- Allows the state and local agencies and authorities to waive the Wicks Law and use a PLA if it will provide the best work at the lowest possible price. If a PLA is used, all contractors shall participate in apprentice training programs in the trades of work it employs that have been approved by the Department of Labor (DOL) for not less than three years. They shall also have at least one graduate in the last three years and use affirmative efforts to retain minority apprentices. PLA’s would be exempt from Wicks, but deemed to be public work subject to prevailing wage enforcement.
- The Commissioner of Labor shall have the power to enforce separate specification requirements on projects, and may issue stop-bid orders against public owners for non-compliance.

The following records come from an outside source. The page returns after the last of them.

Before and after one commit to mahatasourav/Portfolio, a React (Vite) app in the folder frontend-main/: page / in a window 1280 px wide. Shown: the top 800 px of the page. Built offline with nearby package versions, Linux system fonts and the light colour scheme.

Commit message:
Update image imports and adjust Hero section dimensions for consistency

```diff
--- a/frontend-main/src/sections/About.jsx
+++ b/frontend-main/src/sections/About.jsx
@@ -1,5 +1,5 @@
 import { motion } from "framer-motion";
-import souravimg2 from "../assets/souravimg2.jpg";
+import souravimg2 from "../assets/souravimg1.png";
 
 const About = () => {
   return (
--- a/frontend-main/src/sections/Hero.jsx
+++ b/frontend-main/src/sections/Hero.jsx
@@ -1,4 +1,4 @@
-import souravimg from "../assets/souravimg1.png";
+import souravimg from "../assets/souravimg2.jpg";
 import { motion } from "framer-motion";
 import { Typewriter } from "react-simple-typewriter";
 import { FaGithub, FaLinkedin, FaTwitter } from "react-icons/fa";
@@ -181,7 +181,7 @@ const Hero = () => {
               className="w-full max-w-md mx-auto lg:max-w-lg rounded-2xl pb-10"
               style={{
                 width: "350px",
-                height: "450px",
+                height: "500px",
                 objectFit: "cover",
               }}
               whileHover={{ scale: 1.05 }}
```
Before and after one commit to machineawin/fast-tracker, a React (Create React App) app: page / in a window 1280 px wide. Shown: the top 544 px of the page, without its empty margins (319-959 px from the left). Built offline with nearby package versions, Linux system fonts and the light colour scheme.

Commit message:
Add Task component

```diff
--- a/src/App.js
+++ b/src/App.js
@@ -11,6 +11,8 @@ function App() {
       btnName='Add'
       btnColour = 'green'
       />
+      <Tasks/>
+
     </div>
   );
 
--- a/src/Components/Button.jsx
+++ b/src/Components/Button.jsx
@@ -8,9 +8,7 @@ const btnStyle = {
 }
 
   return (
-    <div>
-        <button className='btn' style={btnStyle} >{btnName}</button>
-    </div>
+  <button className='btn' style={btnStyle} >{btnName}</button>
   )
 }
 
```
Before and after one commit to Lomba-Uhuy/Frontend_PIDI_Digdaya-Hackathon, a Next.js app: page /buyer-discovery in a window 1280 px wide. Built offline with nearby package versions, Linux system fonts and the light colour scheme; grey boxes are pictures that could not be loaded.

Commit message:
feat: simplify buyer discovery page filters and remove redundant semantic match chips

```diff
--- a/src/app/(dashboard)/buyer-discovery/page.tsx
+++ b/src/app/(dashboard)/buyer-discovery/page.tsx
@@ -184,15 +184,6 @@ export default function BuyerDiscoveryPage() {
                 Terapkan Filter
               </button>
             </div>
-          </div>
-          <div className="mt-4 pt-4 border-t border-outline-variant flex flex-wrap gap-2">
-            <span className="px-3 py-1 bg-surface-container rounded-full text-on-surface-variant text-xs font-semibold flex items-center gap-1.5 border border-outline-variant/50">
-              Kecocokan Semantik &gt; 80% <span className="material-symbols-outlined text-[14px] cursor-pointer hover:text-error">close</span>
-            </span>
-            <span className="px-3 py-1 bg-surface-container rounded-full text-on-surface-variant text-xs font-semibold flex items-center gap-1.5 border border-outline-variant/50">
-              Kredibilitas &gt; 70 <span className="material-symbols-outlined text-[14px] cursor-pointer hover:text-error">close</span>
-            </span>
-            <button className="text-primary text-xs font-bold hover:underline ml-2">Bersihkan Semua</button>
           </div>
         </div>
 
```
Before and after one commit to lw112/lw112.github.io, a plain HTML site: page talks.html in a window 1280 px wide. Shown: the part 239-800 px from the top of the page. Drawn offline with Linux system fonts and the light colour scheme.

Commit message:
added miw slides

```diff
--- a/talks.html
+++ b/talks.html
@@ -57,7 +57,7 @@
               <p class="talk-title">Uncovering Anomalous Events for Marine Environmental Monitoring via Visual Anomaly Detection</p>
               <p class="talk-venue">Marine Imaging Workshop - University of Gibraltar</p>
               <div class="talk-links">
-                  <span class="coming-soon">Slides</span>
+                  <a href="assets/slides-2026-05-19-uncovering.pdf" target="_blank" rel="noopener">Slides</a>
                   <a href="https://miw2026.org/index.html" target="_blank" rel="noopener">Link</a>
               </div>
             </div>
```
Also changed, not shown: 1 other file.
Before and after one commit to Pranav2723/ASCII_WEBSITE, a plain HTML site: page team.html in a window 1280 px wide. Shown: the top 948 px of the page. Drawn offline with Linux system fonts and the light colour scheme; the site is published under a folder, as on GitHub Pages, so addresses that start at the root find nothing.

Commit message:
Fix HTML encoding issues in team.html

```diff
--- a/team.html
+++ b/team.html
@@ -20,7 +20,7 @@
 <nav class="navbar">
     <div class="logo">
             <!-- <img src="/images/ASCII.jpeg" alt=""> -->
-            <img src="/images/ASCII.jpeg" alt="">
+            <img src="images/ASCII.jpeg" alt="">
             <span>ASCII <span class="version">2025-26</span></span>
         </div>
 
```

- Other new monetary thresholds, and similar sealed bidding for non-Wicks projects, would apply to certain public authorities including municipal housing authorities, NYC Construction Fund, Yonkers Educational Construction Fund, NYC Municipal Water Finance Authority, Buffalo Municipal Water Finance Authority, Westchester County Health Care Association, Nassau County Health Care Corp., Clifton-Fine Health Care Corp., Erie County Medical Center Corp., NYC Solid Waste Management Facilities, and the Dormitory Authority.
- Reduces from 15 to 7 days the period in which contractors must pay subcontractors.
Raises the threshold for public work projects subject to the Wicks Law requiring separate specifications and bidding for the plumbing, heating and electrical work. The total project’s threshold would increase from $50,000 to: $3 million in Bronx, Kings, New York, Queens and Richmond counties; $1.5 million in Nassau, Suffolk and Westchester counties; and $500,000 in all other counties.